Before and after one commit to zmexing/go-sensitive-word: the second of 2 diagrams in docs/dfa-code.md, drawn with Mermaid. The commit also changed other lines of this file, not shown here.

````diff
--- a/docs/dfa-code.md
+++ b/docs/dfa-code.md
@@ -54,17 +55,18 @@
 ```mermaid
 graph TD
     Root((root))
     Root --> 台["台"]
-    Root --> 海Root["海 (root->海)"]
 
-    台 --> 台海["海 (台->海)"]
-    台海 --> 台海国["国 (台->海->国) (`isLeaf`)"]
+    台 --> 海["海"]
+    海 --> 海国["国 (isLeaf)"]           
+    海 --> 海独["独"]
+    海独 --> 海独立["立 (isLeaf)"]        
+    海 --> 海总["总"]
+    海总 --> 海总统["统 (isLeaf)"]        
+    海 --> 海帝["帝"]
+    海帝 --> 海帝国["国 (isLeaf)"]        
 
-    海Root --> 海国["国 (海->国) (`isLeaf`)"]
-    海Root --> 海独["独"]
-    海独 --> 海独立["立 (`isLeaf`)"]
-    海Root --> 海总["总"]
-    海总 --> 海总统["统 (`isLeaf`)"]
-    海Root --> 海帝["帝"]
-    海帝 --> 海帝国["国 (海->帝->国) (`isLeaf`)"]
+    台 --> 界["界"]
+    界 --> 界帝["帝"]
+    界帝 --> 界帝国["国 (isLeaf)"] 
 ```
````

***

Assignment: Each line containing the word "海Root" needs to be copied from the data above.

Task output:
-    Root --> 海Root["海 (root->海)"]
-    海Root --> 海国["国 (海->国) (`isLeaf`)"]
-    海Root --> 海独["独"]
-    海Root --> 海总["总"]
-    海Root --> 海帝["帝"]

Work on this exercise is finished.